A reading from the First Letter of St. Paul to the Corinthians (1 Cor. 3:1-9)


Brothers and sisters,

I could not talk to you as spiritual people,

but as fleshly people, as infants in Christ.

I fed you milk, not solid food,

because you were unable to take it.

Indeed, you are still not able, even now,

for you are still of the flesh.

While there is jealousy and rivalry among you,

are you not of the flesh, and walking,

according to the manner of man?

Whenever someone says, “I belong to Paul,” and another,

“I belong to Apollos,” are you not merely men?


What is Apollos, after all, and what is Paul?

Ministers through whom you became believers,

just as the Lord assigned each one.

I planted, Apollos watered, but God caused the growth.

Therefore, neither the one who plants nor the one who waters is anything,

but only God, who causes the growth.

He who plants and he who waters are one,

and each will receive wages in proportion to his labor.

For we are God’s co-workers;

you are God’s field, God’s building.




Responsorial Psalm (Ps 33:12-13, 14-15, 20-21)


R. (12) Blessed the people the Lord has chosen to be his own.

Blessed the nation whose God is the LORD,

the people he has chosen for his own inheritance.

From heaven the LORD looks down;

he sees all mankind.


R. Blessed the people the Lord has chosen to be his own.

From his fixed throne he beholds

all who dwell on the earth,

He who fashioned the heart of each,

he who knows all their works.


R. Blessed the people the Lord has chosen to be his own.

Our soul waits for the LORD,

who is our help and our shield;

For in him our hearts rejoice;

in his holy name we trust.


R. Blessed the people the Lord has chosen to be his own.




Alleluia (Lk 4:18)


R. Alleluia, alleluia.

The Lord sent me to bring glad tidings to the poor

and to proclaim liberty to captives.

R. Alleluia, alleluia.






From the Gospel according to Luke (Lk 4:38-44)


After Jesus left the synagogue, he entered the house of Simon.

Simon’s mother-in-law was afflicted with a severe fever,

and they interceded with him about her.

He stood over her, rebuked the fever, and it left her.

She got up immediately and waited on them.


At sunset, all who had people sick with various diseases

brought them to him.

He laid his hands on each of them and cured them.
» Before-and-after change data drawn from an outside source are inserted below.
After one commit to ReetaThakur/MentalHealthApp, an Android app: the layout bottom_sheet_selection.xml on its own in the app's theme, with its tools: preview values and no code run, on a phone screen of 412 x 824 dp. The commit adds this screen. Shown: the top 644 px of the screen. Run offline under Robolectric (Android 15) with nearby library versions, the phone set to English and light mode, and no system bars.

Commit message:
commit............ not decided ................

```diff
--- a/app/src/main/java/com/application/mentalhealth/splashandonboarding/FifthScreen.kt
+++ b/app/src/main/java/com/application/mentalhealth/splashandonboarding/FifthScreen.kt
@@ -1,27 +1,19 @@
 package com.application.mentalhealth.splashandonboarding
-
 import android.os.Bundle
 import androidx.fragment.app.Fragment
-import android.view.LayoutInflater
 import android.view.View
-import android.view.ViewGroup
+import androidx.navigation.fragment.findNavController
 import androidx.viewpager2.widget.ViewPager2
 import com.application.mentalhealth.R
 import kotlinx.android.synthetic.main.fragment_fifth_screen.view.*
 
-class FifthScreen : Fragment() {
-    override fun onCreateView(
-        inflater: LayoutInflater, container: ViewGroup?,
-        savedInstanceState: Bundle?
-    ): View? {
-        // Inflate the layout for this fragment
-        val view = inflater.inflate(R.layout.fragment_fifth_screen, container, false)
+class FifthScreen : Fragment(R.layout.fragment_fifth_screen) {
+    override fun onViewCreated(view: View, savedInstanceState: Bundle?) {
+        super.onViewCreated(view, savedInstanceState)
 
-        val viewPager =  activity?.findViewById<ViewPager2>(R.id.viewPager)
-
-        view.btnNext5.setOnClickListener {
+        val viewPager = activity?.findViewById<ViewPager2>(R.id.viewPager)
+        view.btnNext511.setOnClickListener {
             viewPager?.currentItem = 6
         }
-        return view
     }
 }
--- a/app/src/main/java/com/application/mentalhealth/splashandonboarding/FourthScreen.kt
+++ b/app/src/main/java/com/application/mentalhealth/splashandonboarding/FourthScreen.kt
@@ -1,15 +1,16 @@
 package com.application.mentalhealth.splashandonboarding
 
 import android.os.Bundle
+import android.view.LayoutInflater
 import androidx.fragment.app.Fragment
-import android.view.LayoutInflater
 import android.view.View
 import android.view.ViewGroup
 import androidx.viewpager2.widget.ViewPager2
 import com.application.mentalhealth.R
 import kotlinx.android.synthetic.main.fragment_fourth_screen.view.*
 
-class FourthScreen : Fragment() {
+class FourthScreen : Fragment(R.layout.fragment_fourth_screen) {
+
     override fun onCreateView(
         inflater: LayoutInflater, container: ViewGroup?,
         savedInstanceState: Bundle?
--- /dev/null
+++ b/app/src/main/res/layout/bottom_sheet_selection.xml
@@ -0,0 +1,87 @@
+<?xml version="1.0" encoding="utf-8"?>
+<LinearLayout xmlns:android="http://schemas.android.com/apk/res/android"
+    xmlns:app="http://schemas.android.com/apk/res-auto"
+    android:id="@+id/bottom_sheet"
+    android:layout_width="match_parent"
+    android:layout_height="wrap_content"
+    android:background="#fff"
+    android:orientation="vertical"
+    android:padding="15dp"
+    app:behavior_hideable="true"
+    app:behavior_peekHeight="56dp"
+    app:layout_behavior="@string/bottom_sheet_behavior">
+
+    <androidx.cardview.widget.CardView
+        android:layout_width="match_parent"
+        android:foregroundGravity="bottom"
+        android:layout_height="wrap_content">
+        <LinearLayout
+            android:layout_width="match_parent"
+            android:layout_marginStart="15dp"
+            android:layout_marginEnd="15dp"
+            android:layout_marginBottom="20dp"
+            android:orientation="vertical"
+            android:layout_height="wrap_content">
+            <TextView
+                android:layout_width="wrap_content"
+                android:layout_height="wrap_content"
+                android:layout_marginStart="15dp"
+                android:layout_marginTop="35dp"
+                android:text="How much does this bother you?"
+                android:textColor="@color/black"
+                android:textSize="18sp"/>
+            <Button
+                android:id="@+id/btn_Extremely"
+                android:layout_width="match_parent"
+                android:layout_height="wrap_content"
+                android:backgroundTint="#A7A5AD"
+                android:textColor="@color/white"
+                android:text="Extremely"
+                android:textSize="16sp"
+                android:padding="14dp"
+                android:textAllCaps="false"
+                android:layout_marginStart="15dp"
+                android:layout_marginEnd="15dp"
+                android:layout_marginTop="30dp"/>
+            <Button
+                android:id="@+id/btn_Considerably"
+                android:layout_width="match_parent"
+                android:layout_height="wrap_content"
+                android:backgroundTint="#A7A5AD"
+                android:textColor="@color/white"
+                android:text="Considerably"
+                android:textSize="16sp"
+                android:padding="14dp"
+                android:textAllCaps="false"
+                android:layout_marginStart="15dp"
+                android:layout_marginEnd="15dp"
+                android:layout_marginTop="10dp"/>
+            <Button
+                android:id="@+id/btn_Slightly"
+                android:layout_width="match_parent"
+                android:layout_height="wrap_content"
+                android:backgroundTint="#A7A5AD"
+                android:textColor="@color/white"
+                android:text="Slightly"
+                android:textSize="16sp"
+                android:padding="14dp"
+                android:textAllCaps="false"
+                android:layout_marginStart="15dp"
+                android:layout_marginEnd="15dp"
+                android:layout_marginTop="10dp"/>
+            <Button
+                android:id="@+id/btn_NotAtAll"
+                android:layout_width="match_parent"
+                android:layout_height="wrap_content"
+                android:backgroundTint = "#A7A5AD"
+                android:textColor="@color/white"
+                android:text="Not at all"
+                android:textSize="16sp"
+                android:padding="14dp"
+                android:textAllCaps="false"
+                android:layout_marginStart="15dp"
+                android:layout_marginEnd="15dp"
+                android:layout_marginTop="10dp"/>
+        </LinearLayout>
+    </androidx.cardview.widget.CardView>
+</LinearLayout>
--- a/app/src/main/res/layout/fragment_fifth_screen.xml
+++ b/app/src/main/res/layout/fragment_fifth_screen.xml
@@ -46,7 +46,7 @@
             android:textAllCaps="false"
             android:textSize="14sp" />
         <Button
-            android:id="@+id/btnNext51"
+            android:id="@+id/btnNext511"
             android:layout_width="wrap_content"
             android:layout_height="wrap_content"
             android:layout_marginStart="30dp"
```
And demons also came out from many, shouting, “You are the Son of God.”

But he rebuked them and did not allow them to speak

because they knew that he was the Christ.
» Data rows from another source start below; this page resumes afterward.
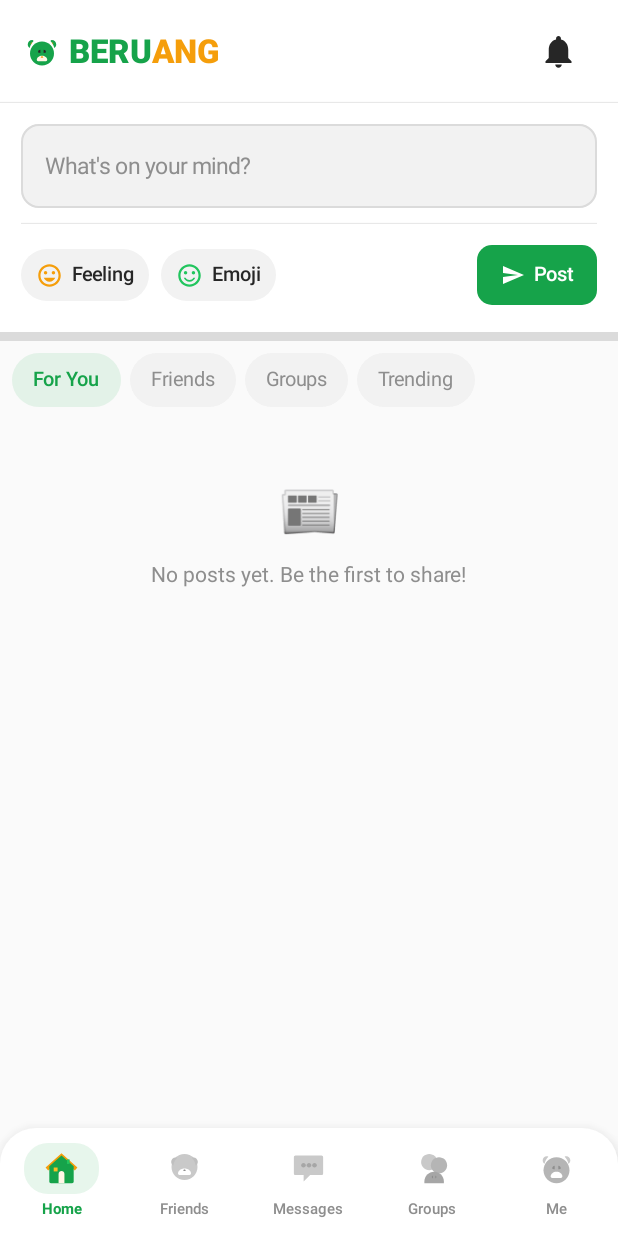
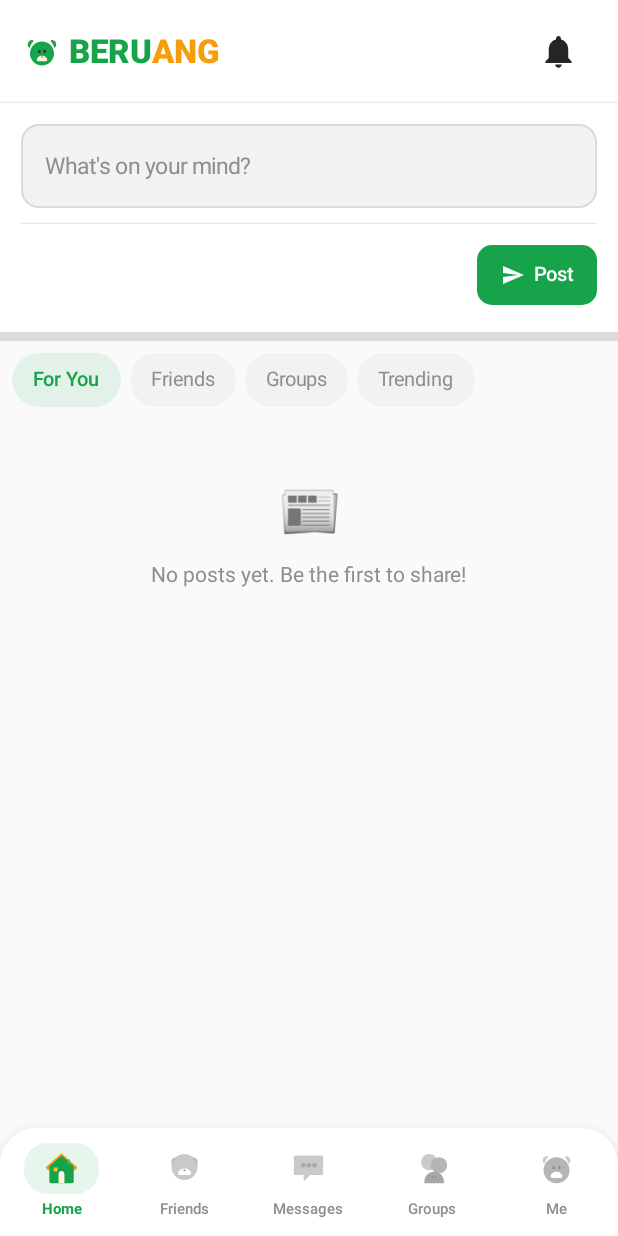
Before and after one commit to kdsmedia/BERUANG, an Android app built with Jetpack Compose: the HomeScreen screen opened through its navigation route, on a phone screen of 412 x 824 dp. Run offline under Robolectric (Android 15) with nearby library versions, the phone set to English and light mode, and no system bars; our stand-ins replace Dagger/Hilt's generated code, Firebase (no records; nobody signed in at launch, a user with empty details on screens opened directly).

Commit message:
ui: remove feeling, emoji picker, and location composer features
Strip the Feeling/Emoji/Location chips and bottom-sheet pickers from the
post composer, and the emoji picker button from the global + private chat
input bars. Post composer is now text-only; chat input is text + send only.

- HomeScreen: drop feeling state, chips, tags, and picker sheets
- MessagesScreen/ChatScreen: drop emoji button + EmojiPickerSheet from InputBar
- Delete Pickers.kt (EmojiPickerSheet/FeelingPickerSheet/LocationPickerSheet/
  AppBottomSheet) and Presets.kt (FEELINGS/EMOJI_CATEGORIES/LOCATIONS/Feeling)
- Move outlinedFieldColors() into Common.kt where it's still widely used

Co-authored-by: openhands <openhands@all-hands.dev>

```diff
--- a/android/app/src/main/java/com/altomedia/beruang/ui/components/Common.kt
+++ b/android/app/src/main/java/com/altomedia/beruang/ui/components/Common.kt
@@ -6,6 +6,7 @@ import androidx.compose.foundation.interaction.MutableInteractionSource
 import androidx.compose.foundation.layout.*
 import androidx.compose.foundation.shape.RoundedCornerShape
 import androidx.compose.material3.CircularProgressIndicator
+import androidx.compose.material3.OutlinedTextFieldDefaults
 import androidx.compose.material3.Text
 import androidx.compose.runtime.Composable
 import androidx.compose.runtime.getValue
@@ -142,3 +143,11 @@ fun PullToRefreshLayout(
         Box(Modifier.offset { IntOffset(0, shown.roundToInt()) }) { content() }
     }
 }
+
+@Composable
+fun outlinedFieldColors() = OutlinedTextFieldDefaults.colors(
+    focusedContainerColor = Surface2, unfocusedContainerColor = Surface2,
+    focusedBorderColor = Green, unfocusedBorderColor = Line,
+    focusedTextColor = Text, unfocusedTextColor = Text,
+    cursorColor = Green
+)
--- a/android/app/src/main/java/com/altomedia/beruang/ui/home/HomeScreen.kt
+++ b/android/app/src/main/java/com/altomedia/beruang/ui/home/HomeScreen.kt
@@ -14,14 +14,11 @@ import androidx.compose.material.icons.Icons
 import androidx.compose.material.icons.automirrored.filled.Send
 import androidx.compose.material.icons.filled.Favorite
 import androidx.compose.material.icons.filled.Notifications
-import androidx.compose.material.icons.outlined.Mood
-import androidx.compose.material.icons.outlined.SentimentSatisfied
 import androidx.compose.material3.*
 import androidx.compose.runtime.*
 import androidx.compose.ui.Alignment
 import androidx.compose.ui.Modifier
 import androidx.compose.ui.draw.clip
-import androidx.compose.ui.graphics.vector.ImageVector
 import androidx.compose.ui.res.painterResource
 import androidx.compose.ui.text.font.FontWeight
 import androidx.compose.ui.unit.dp
@@ -29,15 +26,12 @@ import androidx.compose.ui.unit.sp
 import androidx.hilt.navigation.compose.hiltViewModel
 import androidx.lifecycle.compose.collectAsStateWithLifecycle
 import com.altomedia.beruang.R
-import com.altomedia.beruang.ui.components.EmojiPickerSheet
 import com.altomedia.beruang.ui.components.EmptyState
-import com.altomedia.beruang.ui.components.FeelingPickerSheet
 import com.altomedia.beruang.ui.components.PullToRefreshLayout
 import com.altomedia.beruang.ui.components.clickableNoRipple
 import com.altomedia.beruang.ui.components.outlinedFieldColors
 import com.altomedia.beruang.ui.feed.PostCard
 import com.altomedia.beruang.ui.theme.*
-import com.altomedia.beruang.util.Feeling
 
 @Composable
 fun HomeScreen(vm: HomeViewModel = hiltViewModel(), onAlerts: () -> Unit = {}) {
@@ -52,11 +46,7 @@ fun HomeScreen(vm: HomeViewModel = hiltViewModel(), onAlerts: () -> Unit = {}) {
     val notifUnread by badgesVm.notifUnread.collectAsStateWithLifecycle()
 
     var composerText by remember { mutableStateOf("") }
-    var feeling by remember { mutableStateOf<Feeling?>(null) }
     var activeTab by remember { mutableStateOf("foryou") }
-
-    var showEmoji by remember { mutableStateOf(false) }
-    var showFeeling by remember { mutableStateOf(false) }
 
     val snackbarHost = remember { SnackbarHostState() }
     LaunchedEffect(toast) { toast?.let { snackbarHost.showSnackbar(it); vm.toastShown() } }
@@ -76,16 +66,11 @@ fun HomeScreen(vm: HomeViewModel = hiltViewModel(), onAlerts: () -> Unit = {}) {
             item {
                 Composer(
                     text = composerText, onText = { composerText = it },
-                    feeling = feeling,
-                    onFeeling = { showFeeling = true },
-                    onEmoji = { showEmoji = true },
-                    onClearFeeling = { feeling = null },
                     onPost = {
-                        val feelingText = feeling?.let { "${it.emoji} is feeling ${it.label}" } ?: ""
-                        val content = listOf(composerText.trim(), feelingText).filter { it.isNotBlank() }.joinToString("\n")
+                        val content = composerText.trim()
                         if (content.isBlank()) return@Composer
                         vm.createPost(content)
-                        composerText = ""; feeling = null
+                        composerText = ""
                     }
                 )
             }
@@ -122,9 +107,6 @@ fun HomeScreen(vm: HomeViewModel = hiltViewModel(), onAlerts: () -> Unit = {}) {
             }
         }
     }
-
-    if (showEmoji) EmojiPickerSheet(onInsert = { composerText += it }, onDismiss = { showEmoji = false })
-    if (showFeeling) FeelingPickerSheet(onPick = { feeling = it }, onDismiss = { showFeeling = false })
 }
 
 @Composable
@@ -166,9 +148,6 @@ private fun HomeTopBar(notifUnread: Int, onAlerts: () -> Unit) {
 @Composable
 private fun Composer(
     text: String, onText: (String) -> Unit,
-    feeling: Feeling?,
-    onFeeling: () -> Unit, onEmoji: () -> Unit,
-    onClearFeeling: () -> Unit,
     onPost: () -> Unit
 ) {
     Column(Modifier.fillMaxWidth().background(Surface).padding(14.dp)) {
@@ -179,18 +158,8 @@ private fun Composer(
             colors = outlinedFieldColors(),
             shape = RoundedCornerShape(12.dp)
         )
-        if (feeling != null) {
-            Row(Modifier.padding(top = 8.dp)) {
-                Tag("${feeling.emoji} is feeling ${feeling.label}", GoldSoft, Gold, onClearFeeling)
-            }
-        }
         HorizontalDivider(color = Line, thickness = 0.5.dp, modifier = Modifier.padding(vertical = 10.dp))
-        Row(Modifier.fillMaxWidth(), horizontalArrangement = Arrangement.SpaceBetween, verticalAlignment = Alignment.CenterVertically) {
-            Row {
-                ComposerChip("Feeling", Icons.Outlined.Mood, Gold, onFeeling)
-                Spacer(Modifier.width(8.dp))
-                ComposerChip("Emoji", Icons.Outlined.SentimentSatisfied, GreenBright, onEmoji)
-            }
+        Row(Modifier.fillMaxWidth(), horizontalArrangement = Arrangement.End, verticalAlignment = Alignment.CenterVertically) {
             Button(
                 onClick = onPost,
                 colors = ButtonDefaults.buttonColors(containerColor = Green, contentColor = androidx.compose.ui.graphics.Color.White),
@@ -207,30 +176,6 @@ private fun Composer(
 }
 
 @Composable
-private fun ComposerChip(label: String, icon: ImageVector, tint: androidx.compose.ui.graphics.Color, onClick: () -> Unit) {
-    Row(
-        Modifier.clip(RoundedCornerShape(50)).background(Surface2).clickable { onClick() }.padding(horizontal = 10.dp, vertical = 7.dp),
-        verticalAlignment = Alignment.CenterVertically
-    ) {
-        Icon(icon, contentDescription = label, tint = tint, modifier = Modifier.size(18.dp))
-        Spacer(Modifier.width(6.dp))
-        Text(label, color = Text, fontSize = 13.sp, fontWeight = FontWeight.Medium)
-    }
-}
-
-@Composable
-private fun Tag(text: String, bg: androidx.compose.ui.graphics.Color, fg: androidx.compose.ui.graphics.Color, onClear: () -> Unit) {
-    Row(
-        Modifier.clip(RoundedCornerShape(50)).background(bg).padding(horizontal = 10.dp, vertical = 6.dp),
-        verticalAlignment = Alignment.CenterVertically
-    ) {
-        Text(text, color = fg, fontSize = 12.sp, fontWeight = FontWeight.Medium)
-        Spacer(Modifier.width(6.dp))
-        Text("✕", color = fg, fontSize = 12.sp, modifier = Modifier.clickable { onClear() })
-    }
-}
-
-@Composable
 private fun Chip(label: String, selected: Boolean, onClick: () -> Unit) {
     Box(
         Modifier.clip(RoundedCornerShape(50))
--- a/android/app/src/main/java/com/altomedia/beruang/ui/messages/ChatScreen.kt
+++ b/android/app/src/main/java/com/altomedia/beruang/ui/messages/ChatScreen.kt
@@ -29,7 +29,6 @@ fun ChatScreen(partnerUid: String, onBack: () -> Unit, vm: MessagesViewModel = h
     val thread by vm.thread.collectAsStateWithLifecycle()
     val myUid by androidx.hilt.navigation.compose.hiltViewModel<com.altomedia.beruang.ui.profile.SessionViewModel>().uid.collectAsStateWithLifecycle()
     var text by remember { mutableStateOf("") }
-    var showEmoji by remember { mutableStateOf(false) }
     val listState = rememberLazyListState()
 
     Scaffold(
@@ -68,8 +67,7 @@ fun ChatScreen(partnerUid: String, onBack: () -> Unit, vm: MessagesViewModel = h
                 }
                 LaunchedEffect(thread.size) { if (thread.isNotEmpty()) listState.animateScrollToItem(thread.size - 1) }
             }
-            com.altomedia.beruang.ui.messages.InputBar(text, onText = { text = it }, onEmoji = { showEmoji = true }, onSend = { if (text.isNotBlank()) { vm.send(partnerUid, text); text = "" } })
+            com.altomedia.beruang.ui.messages.InputBar(text, onText = { text = it }, onSend = { if (text.isNotBlank()) { vm.send(partnerUid, text); text = "" } })
         }
     }
-    if (showEmoji) com.altomedia.beruang.ui.components.EmojiPickerSheet(onInsert = { text += it }, onDismiss = { showEmoji = false })
 }
```
Also changed, not shown: android/app/src/main/java/com/altomedia/beruang/ui/components/Pickers.kt (deleted, +0 -162 lines), android/app/src/main/java/com/altomedia/beruang/ui/messages/MessagesScreen.kt (+2 -5 lines), android/app/src/main/java/com/altomedia/beruang/util/Presets.kt (deleted, +0 -32 lines).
At daybreak, Jesus left and went to a deserted place.

The crowds went looking for him, and when they came to him,

they tried to prevent him from leaving them.

But he said to them, “To the other towns also

I must proclaim the good news of the Kingdom of God,

because for this purpose I have been sent.”

And he was preaching in the synagogues of Judea.






Entering the house of Simon Peter, Jesus sees that his mother-in-law is in bed with a fever; he immediately takes her by the hand, heals her, and raises her. After sunset, since the Sabbath is over the people can go out and bring the sick to Him; He heals a multitude of people afflicted with maladies of every kind: physical, psychological, and spiritual. Having come to earth to proclaim and to realize the salvation of the whole man and of all people, Jesus shows a particular predilection for those who are wounded in body and in spirit: the poor, the sinners, the possessed, the sick, the marginalized. Thus, He reveals Himself as a doctor both of souls and of bodies, the Good Samaritan of man. He is the true Saviour: Jesus saves, Jesus cures, Jesus heals. (Angelus, 8 February 2015)